JournalRecordProc callback function
An application-defined or library-defined callback function used with the SetWindowsHookEx function. The function records messages the system removes from the system message queue. Later, an application can use a JournalPlaybackProc hook procedure to play back the messages.
The HOOKPROC type defines a pointer to this callback function. JournalRecordProc is a placeholder for the application-defined or library-defined function name.
- code [in]
Specifies how to process the message. If code is less than zero, the hook procedure must pass the message to the CallNextHookEx function without further processing and should return the value returned by CallNextHookEx. This parameter can be one of the following values.
The lParam parameter is a pointer to an EVENTMSG structure containing information about a message removed from the system queue. The hook procedure must record the contents of the structure by copying them to a buffer or file.
A system-modal dialog box has been destroyed. The hook procedure must resume recording.
A system-modal dialog box is being displayed.
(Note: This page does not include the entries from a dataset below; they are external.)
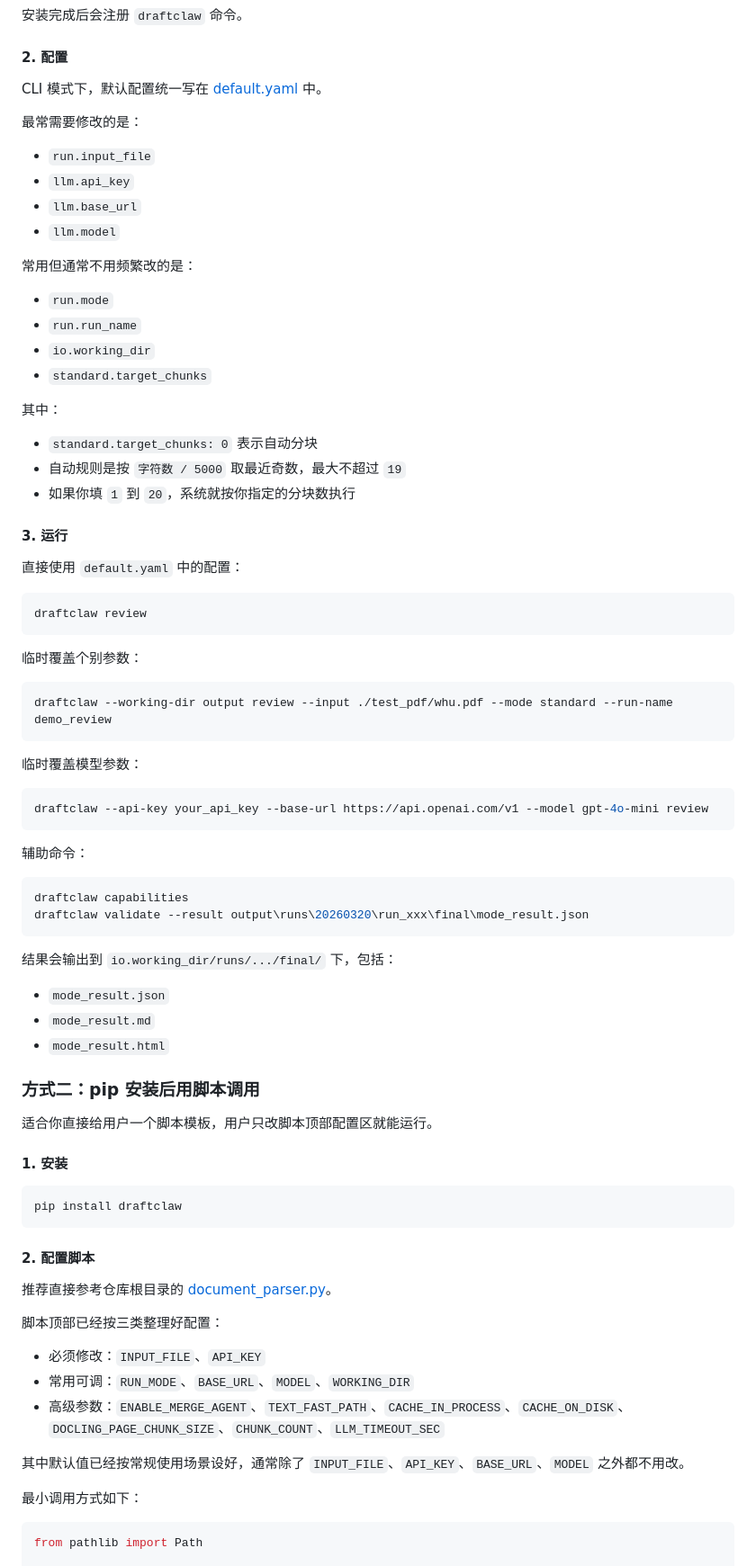
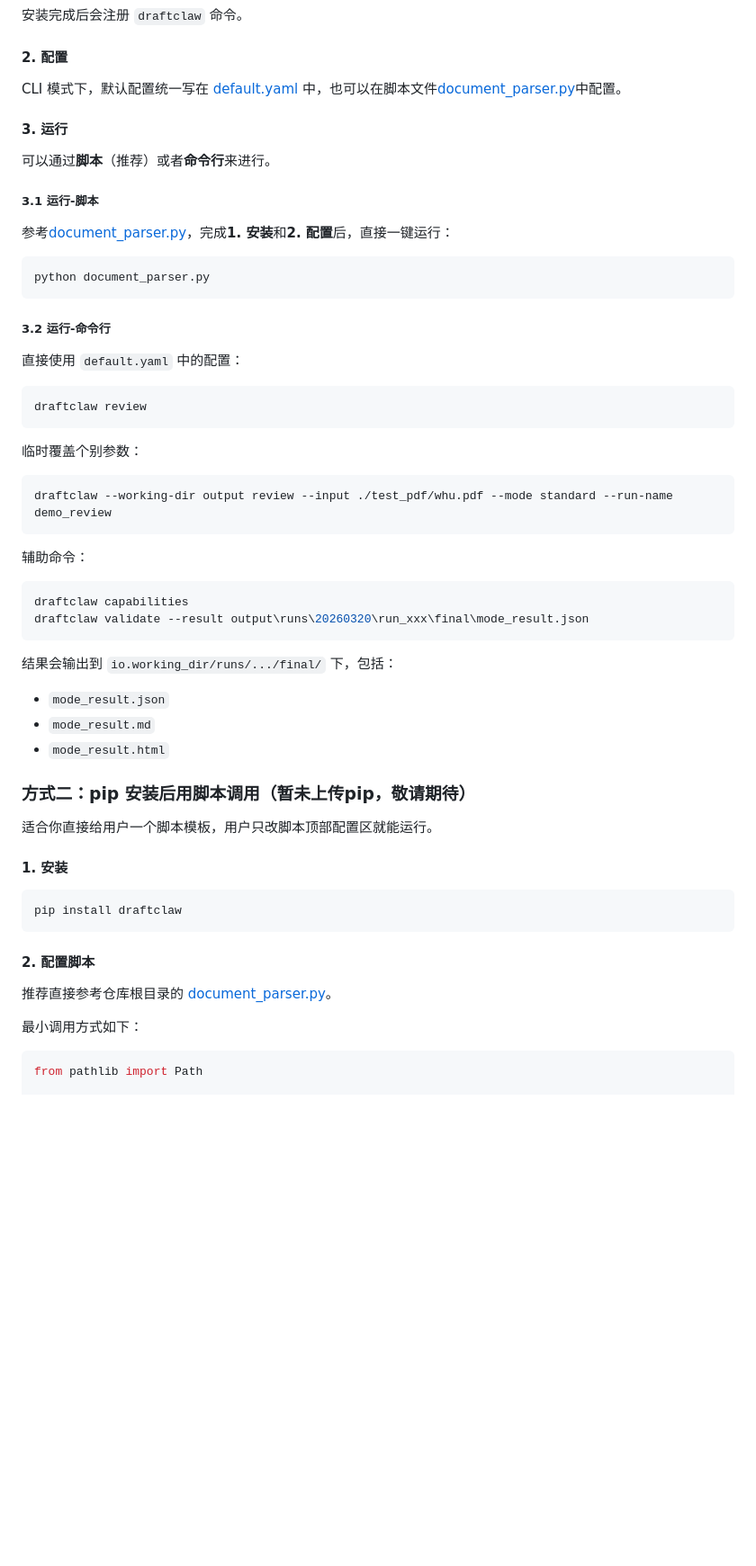
Before and after one commit to Fang7no/DraftClaw, a Markdown page: README.md, the part around one of its changes. Shown at 90% size. Drawn GitHub-style; blank space fills up the shorter version.

````diff
--- a/README.md
+++ b/README.md
@@ -31,29 +36,20 @@ pip install -e draftclaw
 
 #### 2. 配置
 
-CLI 模式下，默认配置统一写在 [default.yaml](./src/draftclaw/resources/configs/default.yaml) 中。
-
-最常需要修改的是：
-
-- `run.input_file`
-- `llm.api_key`
-- `llm.base_url`
-- `llm.model`
-
-常用但通常不用频繁改的是：
-
-- `run.mode`
-- `run.run_name`
-- `io.working_dir`
-- `standard.target_chunks`
-
-其中：
-
-- `standard.target_chunks: 0` 表示自动分块
-- 自动规则是按 `字符数 / 5000` 取最近奇数，最大不超过 `19`
-- 如果你填 `1` 到 `20`，系统就按你指定的分块数执行
+CLI 模式下，默认配置统一写在 [default.yaml](./src/draftclaw/resources/configs/default.yaml) 中，也可以在脚本文件[document_parser.py](./document_parser.py)中配置。
 
 #### 3. 运行
+
+可以通过**脚本**（推荐）或者**命令行**来进行。
+
+##### 3.1 运行-脚本
+
+参考[document_parser.py](./document_parser.py)，完成**1. 安装**和**2. 配置**后，直接一键运行：
+```bash
+python document_parser.py
+```
+
+##### 3.2 运行-命令行
 
 直接使用 `default.yaml` 中的配置：
 
@@ -65,12 +61,6 @@ draftclaw review
 
 ```bash
 draftclaw --working-dir output review --input ./test_pdf/whu.pdf --mode standard --run-name demo_review
-```
-
-临时覆盖模型参数：
-
-```bash
-draftclaw --api-key your_api_key --base-url https://api.openai.com/v1 --model gpt-4o-mini review
 ```
 
 辅助命令：
@@ -86,7 +76,7 @@ draftclaw validate --result output\runs\20260320\run_xxx\final\mode_result.json
 - `mode_result.md`
 - `mode_result.html`
 
-### 方式二：pip 安装后用脚本调用
+### 方式二：pip 安装后用脚本调用（暂未上传pip，敬请期待）
 
 适合你直接给用户一个脚本模板，用户只改脚本顶部配置区就能运行。
 
@@ -99,14 +89,6 @@ pip install draftclaw
 #### 2. 配置脚本
 
 推荐直接参考仓库根目录的 [document_parser.py](../document_parser.py)。
-
-脚本顶部已经按三类整理好配置：
-
-- 必须修改：`INPUT_FILE`、`API_KEY`
-- 常用可调：`RUN_MODE`、`BASE_URL`、`MODEL`、`WORKING_DIR`
-- 高级参数：`ENABLE_MERGE_AGENT`、`TEXT_FAST_PATH`、`CACHE_IN_PROCESS`、`CACHE_ON_DISK`、`DOCLING_PAGE_CHUNK_SIZE`、`CHUNK_COUNT`、`LLM_TIMEOUT_SEC`
-
-其中默认值已经按常规使用场景设好，通常除了 `INPUT_FILE`、`API_KEY`、`BASE_URL`、`MODEL` 之外都不用改。
 
 最小调用方式如下：
 
````
Also changed, not shown: other parts of README.md (+26 -19 lines).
Until the dialog box is destroyed, the hook procedure must stop recording.
This parameter is not used.
- lParam [in]
A pointer to an EVENTMSG structure that contains the message to be recorded.
Type: Type: LRESULT
The return value is ignored.
A JournalRecordProc hook procedure must copy but not modify the messages. After the hook procedure returns control to the system, the message continues to be processed.
A JournalRecordProc hook procedure does not need to live in a dynamic-link library. A JournalRecordProc hook procedure can live in the application itself.
Unlike most other global hook procedures, the JournalRecordProc and JournalPlaybackProc hook procedures are always called in the context of the thread that set the hook.
An application that has installed a JournalRecordProc hook procedure should watch for the VK_CANCEL virtual key code (which is implemented as the CTRL+BREAK key combination on most keyboards). This virtual key code should be interpreted by the application as a signal that the user wishes to stop journal recording. The application should respond by ending the recording sequence and removing the JournalRecordProc hook procedure. Removal is important. It prevents a journaling application from locking up the system by hanging inside a hook procedure.
This role as a signal to stop journal recording means that a CTRL+BREAK key combination cannot itself be recorded. Since the CTRL+C key combination has no such role as a journaling signal, it can be recorded. There are two other key combinations that cannot be recorded: CTRL+ESC and CTRL+ALT+DEL. Those two key combinations cause the system to stop all journaling activities (record or playback), remove all journaling hooks, and post a WM_CANCELJOURNAL message to the journaling application.
Minimum supported client
Windows 2000 Professional [desktop apps only]
Minimum supported server
Windows 2000 Server [desktop apps only]